-- SOURCE MATERIAL follows --

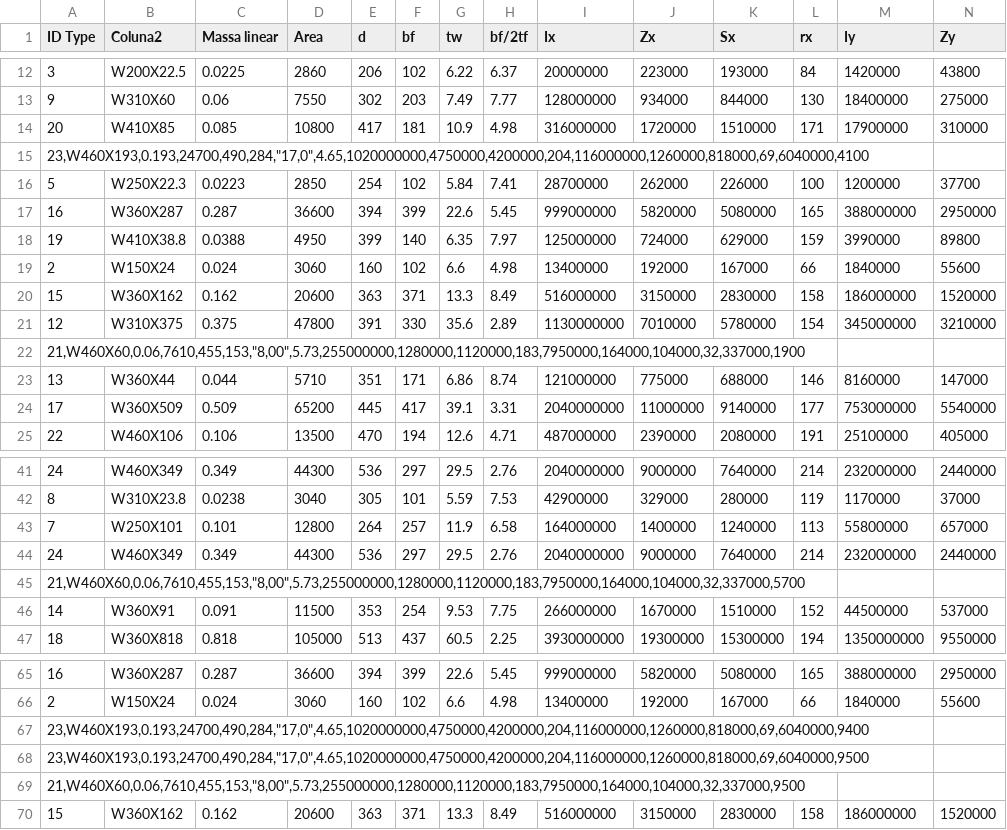
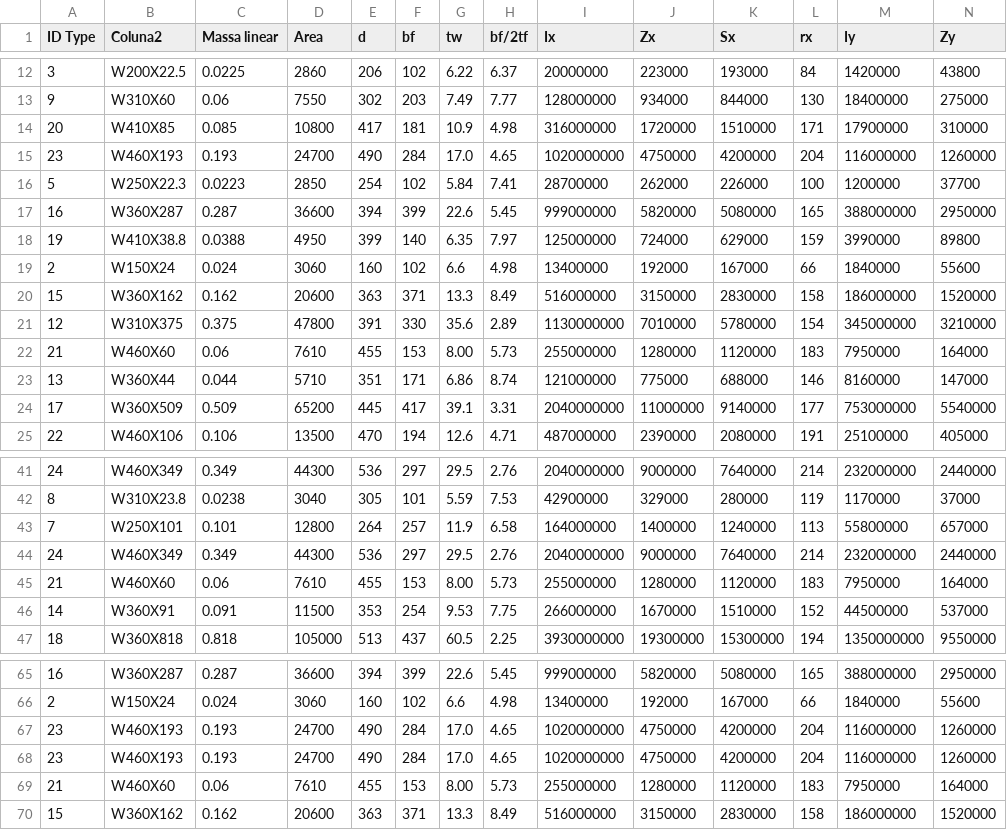
Before and after one commit to anaaraiufrrj/Tese, a CSV file: database_Rev.0.csv, drawn as a sheet; only a part is shown, gaps mark what is left out; removed rows and columns are numbered as before the commit, all else as after; rows hold the shown columns only; the diff names each change by its address in the sheet, - before the commit and + after, or states it on an @@ line.

Commit message:
Add files via upload

```diff
--- a/database_Rev.0.csv
+++ b/database_Rev.0.csv
-row 15: 23,W460X193,0.193,24700,490,284,"17,0",4.65,1020000000,4750000,4200000,204,116000000,1260000,818000,69,6040000,4100
+row 15: 23 | W460X193 | 0.193 | 24700 | 490 | 284 | 17.0 | 4.65 | 1020000000 | 4750000 | 4200000 | 204 | 116000000 | 1260000
-row 22: 21,W460X60,0.06,7610,455,153,"8,00",5.73,255000000,1280000,1120000,183,7950000,164000,104000,32,337000,1900
+row 22: 21 | W460X60 | 0.06 | 7610 | 455 | 153 | 8.00 | 5.73 | 255000000 | 1280000 | 1120000 | 183 | 7950000 | 164000
-row 45: 21,W460X60,0.06,7610,455,153,"8,00",5.73,255000000,1280000,1120000,183,7950000,164000,104000,32,337000,5700
+row 45: 21 | W460X60 | 0.06 | 7610 | 455 | 153 | 8.00 | 5.73 | 255000000 | 1280000 | 1120000 | 183 | 7950000 | 164000
-row 67: 23,W460X193,0.193,24700,490,284,"17,0",4.65,1020000000,4750000,4200000,204,116000000,1260000,818000,69,6040000,9400
-row 68: 23,W460X193,0.193,24700,490,284,"17,0",4.65,1020000000,4750000,4200000,204,116000000,1260000,818000,69,6040000,9500
-row 69: 21,W460X60,0.06,7610,455,153,"8,00",5.73,255000000,1280000,1120000,183,7950000,164000,104000,32,337000,9500
+row 67: 23 | W460X193 | 0.193 | 24700 | 490 | 284 | 17.0 | 4.65 | 1020000000 | 4750000 | 4200000 | 204 | 116000000 | 1260000
+row 68: 23 | W460X193 | 0.193 | 24700 | 490 | 284 | 17.0 | 4.65 | 1020000000 | 4750000 | 4200000 | 204 | 116000000 | 1260000
+row 69: 21 | W460X60 | 0.06 | 7610 | 455 | 153 | 8.00 | 5.73 | 255000000 | 1280000 | 1120000 | 183 | 7950000 | 164000
```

-- SOURCE MATERIAL concluded --

■ WHAT IS NEEDED
When you copy the data, keep every line exact and drop the pictures.

■ FINISHED EXERCISE
Before and after one commit to anaaraiufrrj/Tese, a CSV file: database_Rev.0.csv, drawn as a sheet; only a part is shown, gaps mark what is left out; removed rows and columns are numbered as before the commit, all else as after; rows hold the shown columns only; the diff names each change by its address in the sheet, - before the commit and + after, or states it on an @@ line.

Commit message:
Add files via upload

```diff
--- a/database_Rev.0.csv
+++ b/database_Rev.0.csv
-row 15: 23,W460X193,0.193,24700,490,284,"17,0",4.65,1020000000,4750000,4200000,204,116000000,1260000,818000,69,6040000,4100
+row 15: 23 | W460X193 | 0.193 | 24700 | 490 | 284 | 17.0 | 4.65 | 1020000000 | 4750000 | 4200000 | 204 | 116000000 | 1260000
-row 22: 21,W460X60,0.06,7610,455,153,"8,00",5.73,255000000,1280000,1120000,183,7950000,164000,104000,32,337000,1900
+row 22: 21 | W460X60 | 0.06 | 7610 | 455 | 153 | 8.00 | 5.73 | 255000000 | 1280000 | 1120000 | 183 | 7950000 | 164000
-row 45: 21,W460X60,0.06,7610,455,153,"8,00",5.73,255000000,1280000,1120000,183,7950000,164000,104000,32,337000,5700
+row 45: 21 | W460X60 | 0.06 | 7610 | 455 | 153 | 8.00 | 5.73 | 255000000 | 1280000 | 1120000 | 183 | 7950000 | 164000
-row 67: 23,W460X193,0.193,24700,490,284,"17,0",4.65,1020000000,4750000,4200000,204,116000000,1260000,818000,69,6040000,9400
-row 68: 23,W460X193,0.193,24700,490,284,"17,0",4.65,1020000000,4750000,4200000,204,116000000,1260000,818000,69,6040000,9500
-row 69: 21,W460X60,0.06,7610,455,153,"8,00",5.73,255000000,1280000,1120000,183,7950000,164000,104000,32,337000,9500
+row 67: 23 | W460X193 | 0.193 | 24700 | 490 | 284 | 17.0 | 4.65 | 1020000000 | 4750000 | 4200000 | 204 | 116000000 | 1260000
+row 68: 23 | W460X193 | 0.193 | 24700 | 490 | 284 | 17.0 | 4.65 | 1020000000 | 4750000 | 4200000 | 204 | 116000000 | 1260000
+row 69: 21 | W460X60 | 0.06 | 7610 | 455 | 153 | 8.00 | 5.73 | 255000000 | 1280000 | 1120000 | 183 | 7950000 | 164000
```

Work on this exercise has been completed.